# [Task goal]
Keep images out and repeat all data exactly.

START Dataset records

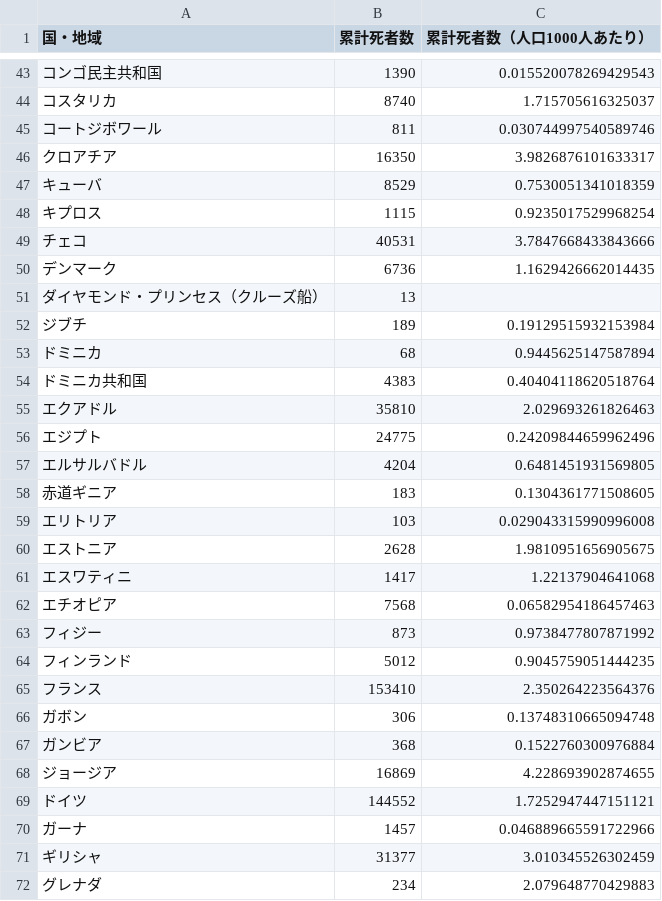
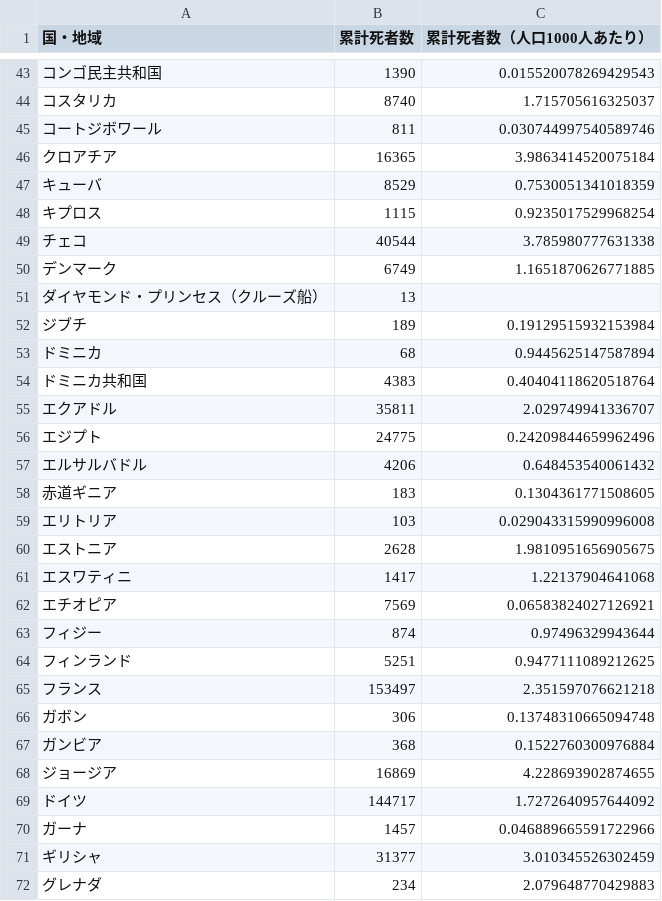
Before and after one commit to AnnaNishino/data-studio, a CSV file: data/for_gds/deaths_card.csv, drawn as a sheet; only a part is shown, gaps mark what is left out; the diff covers the shown part only.

```diff
--- a/data/for_gds/deaths_card.csv
+++ b/data/for_gds/deaths_card.csv
@@ -45,7 +45,7 @@
 コートジボワール,811,0.030744997540589746
-クロアチア,16350,3.9826876101633317
+クロアチア,16365,3.9863414520075184
 キューバ,8529,0.7530051341018359
 キプロス,1115,0.9235017529968254
-チェコ,40531,3.7847668433843666
-デンマーク,6736,1.1629426662014435
+チェコ,40544,3.785980777631338
+デンマーク,6749,1.1651870626771885
 ダイヤモンド・プリンセス（クルーズ船）,13,
@@ -54,5 +54,5 @@
 ドミニカ共和国,4383,0.40404118620518764
-エクアドル,35810,2.029693261826463
+エクアドル,35811,2.029749941336707
 エジプト,24775,0.24209844659962496
-エルサルバドル,4204,0.6481451931569805
+エルサルバドル,4206,0.648453540061432
 赤道ギニア,183,0.1304361771508605
@@ -61,6 +61,6 @@
 エスワティニ,1417,1.22137904641068
-エチオピア,7568,0.06582954186457463
-フィジー,873,0.9738477807871992
-フィンランド,5012,0.9045759051444235
-フランス,153410,2.350264223564376
+エチオピア,7569,0.06583824027126921
+フィジー,874,0.97496329943644
+フィンランド,5251,0.9477111089212625
+フランス,153497,2.351597076621218
 ガボン,306,0.13748310665094748
@@ -68,3 +68,3 @@
 ジョージア,16869,4.228693902874655
-ドイツ,144552,1.7252947447151121
+ドイツ,144717,1.7272640957644092
 ガーナ,1457,0.046889665591722966
```
Also changed, not shown: 125 edited cells elsewhere in this file, data/deaths.csv, data/for_gds/confirmed_card.csv, 5 other files.
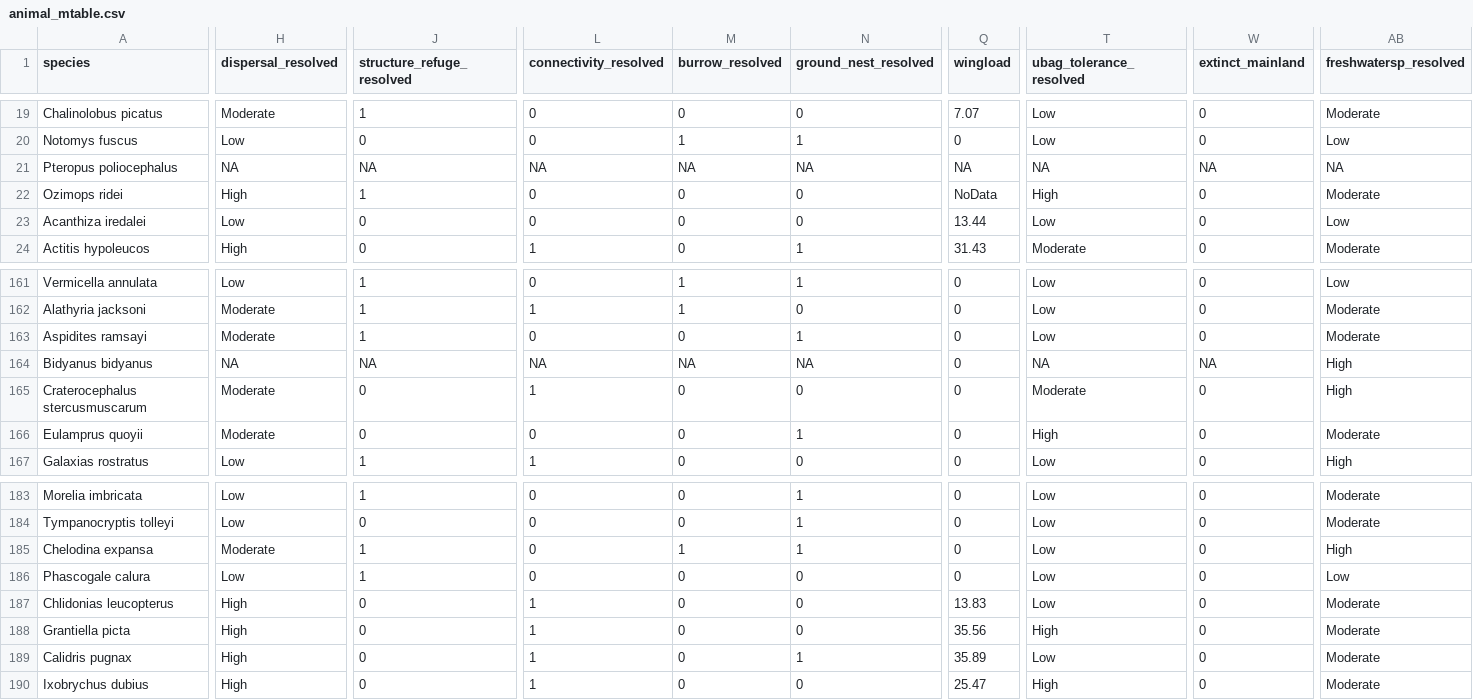
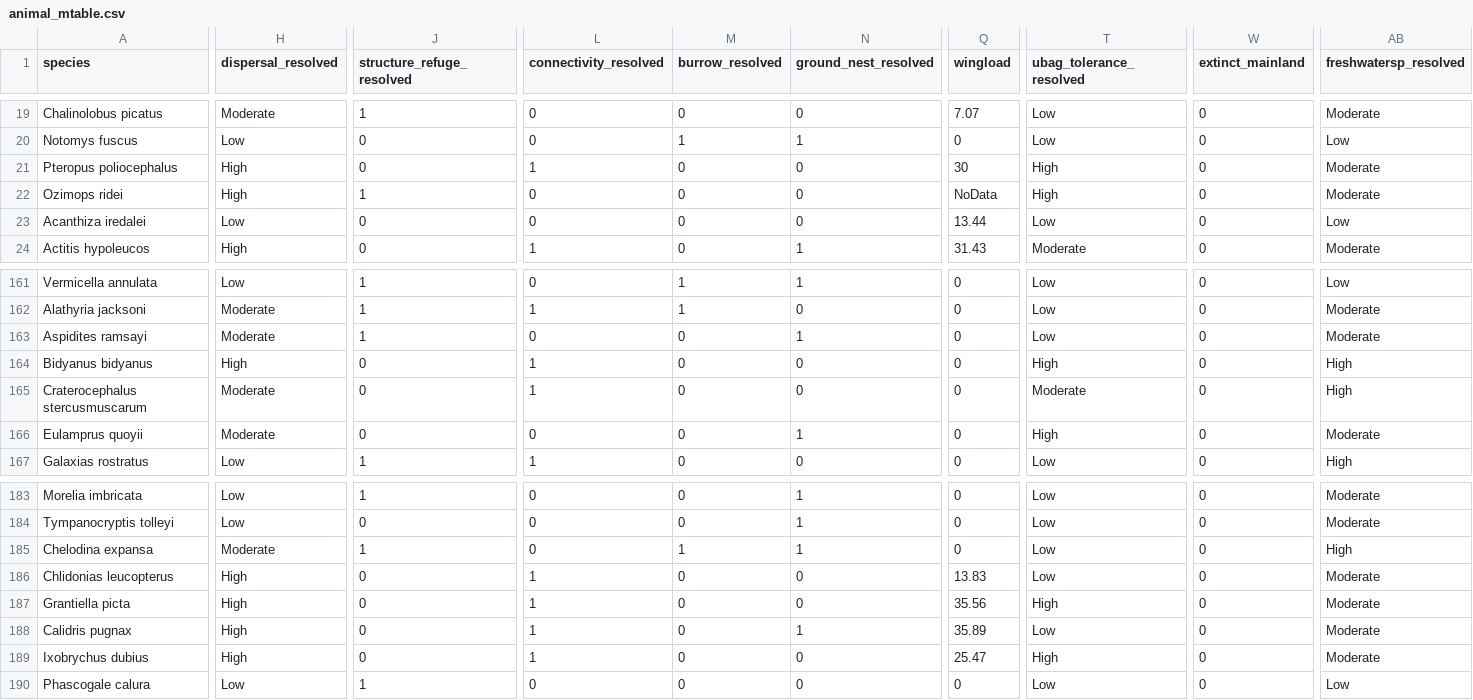
Before and after one commit to eryntw/Exposure, a CSV file: data/animal_mtable.csv, drawn as a sheet; only a part is shown, gaps mark what is left out; the diff covers the shown part only; the diff names each change by its address in the sheet, - before the commit and + after, or states it on an @@ line.

Commit message:
updated mtable after new concerns

```diff
--- a/data/animal_mtable.csv
+++ b/data/animal_mtable.csv
-H21 (dispersal_resolved): NA
+H21 (dispersal_resolved): High
-J21 (structure_refuge_resolved): NA
+J21 (structure_refuge_resolved): 0
-L21 (connectivity_resolved): NA
+L21 (connectivity_resolved): 1
-M21 (burrow_resolved): NA
+M21 (burrow_resolved): 0
-N21 (ground_nest_resolved): NA
+N21 (ground_nest_resolved): 0
-Q21 (wingload): NA
+Q21 (wingload): 30
-T21 (ubag_tolerance_resolved): NA
+T21 (ubag_tolerance_resolved): High
-W21 (extinct_mainland): NA
+W21 (extinct_mainland): 0
-AB21 (freshwatersp_resolved): NA
+AB21 (freshwatersp_resolved): Moderate
-H164 (dispersal_resolved): NA
+H164 (dispersal_resolved): High
-J164 (structure_refuge_resolved): NA
+J164 (structure_refuge_resolved): 0
-L164 (connectivity_resolved): NA
+L164 (connectivity_resolved): 1
-M164 (burrow_resolved): NA
+M164 (burrow_resolved): 0
-N164 (ground_nest_resolved): NA
+N164 (ground_nest_resolved): 0
-T164 (ubag_tolerance_resolved): NA
+T164 (ubag_tolerance_resolved): High
-W164 (extinct_mainland): NA
+W164 (extinct_mainland): 0
@@ row 186 moved to row 190: Phascogale calura @@
```
Also changed, not shown: 6 edited cells elsewhere in this file, 3 other files.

END Dataset records

# [Worked solution]
Before and after one commit to AnnaNishino/data-studio, a CSV file: data/for_gds/deaths_card.csv, drawn as a sheet; only a part is shown, gaps mark what is left out; the diff covers the shown part only.

```diff
--- a/data/for_gds/deaths_card.csv
+++ b/data/for_gds/deaths_card.csv
@@ -45,7 +45,7 @@
 コートジボワール,811,0.030744997540589746
-クロアチア,16350,3.9826876101633317
+クロアチア,16365,3.9863414520075184
 キューバ,8529,0.7530051341018359
 キプロス,1115,0.9235017529968254
-チェコ,40531,3.7847668433843666
-デンマーク,6736,1.1629426662014435
+チェコ,40544,3.785980777631338
+デンマーク,6749,1.1651870626771885
 ダイヤモンド・プリンセス（クルーズ船）,13,
@@ -54,5 +54,5 @@
 ドミニカ共和国,4383,0.40404118620518764
-エクアドル,35810,2.029693261826463
+エクアドル,35811,2.029749941336707
 エジプト,24775,0.24209844659962496
-エルサルバドル,4204,0.6481451931569805
+エルサルバドル,4206,0.648453540061432
 赤道ギニア,183,0.1304361771508605
@@ -61,6 +61,6 @@
 エスワティニ,1417,1.22137904641068
-エチオピア,7568,0.06582954186457463
-フィジー,873,0.9738477807871992
-フィンランド,5012,0.9045759051444235
-フランス,153410,2.350264223564376
+エチオピア,7569,0.06583824027126921
+フィジー,874,0.97496329943644
+フィンランド,5251,0.9477111089212625
+フランス,153497,2.351597076621218
 ガボン,306,0.13748310665094748
@@ -68,3 +68,3 @@
 ジョージア,16869,4.228693902874655
-ドイツ,144552,1.7252947447151121
+ドイツ,144717,1.7272640957644092
 ガーナ,1457,0.046889665591722966
```
Also changed, not shown: 125 edited cells elsewhere in this file, data/deaths.csv, data/for_gds/confirmed_card.csv, 5 other files.
Before and after one commit to eryntw/Exposure, a CSV file: data/animal_mtable.csv, drawn as a sheet; only a part is shown, gaps mark what is left out; the diff covers the shown part only; the diff names each change by its address in the sheet, - before the commit and + after, or states it on an @@ line.

Commit message:
updated mtable after new concerns

```diff
--- a/data/animal_mtable.csv
+++ b/data/animal_mtable.csv
-H21 (dispersal_resolved): NA
+H21 (dispersal_resolved): High
-J21 (structure_refuge_resolved): NA
+J21 (structure_refuge_resolved): 0
-L21 (connectivity_resolved): NA
+L21 (connectivity_resolved): 1
-M21 (burrow_resolved): NA
+M21 (burrow_resolved): 0
-N21 (ground_nest_resolved): NA
+N21 (ground_nest_resolved): 0
-Q21 (wingload): NA
+Q21 (wingload): 30
-T21 (ubag_tolerance_resolved): NA
+T21 (ubag_tolerance_resolved): High
-W21 (extinct_mainland): NA
+W21 (extinct_mainland): 0
-AB21 (freshwatersp_resolved): NA
+AB21 (freshwatersp_resolved): Moderate
-H164 (dispersal_resolved): NA
+H164 (dispersal_resolved): High
-J164 (structure_refuge_resolved): NA
+J164 (structure_refuge_resolved): 0
-L164 (connectivity_resolved): NA
+L164 (connectivity_resolved): 1
-M164 (burrow_resolved): NA
+M164 (burrow_resolved): 0
-N164 (ground_nest_resolved): NA
+N164 (ground_nest_resolved): 0
-T164 (ubag_tolerance_resolved): NA
+T164 (ubag_tolerance_resolved): High
-W164 (extinct_mainland): NA
+W164 (extinct_mainland): 0
@@ row 186 moved to row 190: Phascogale calura @@
```
Also changed, not shown: 6 edited cells elsewhere in this file, 3 other files.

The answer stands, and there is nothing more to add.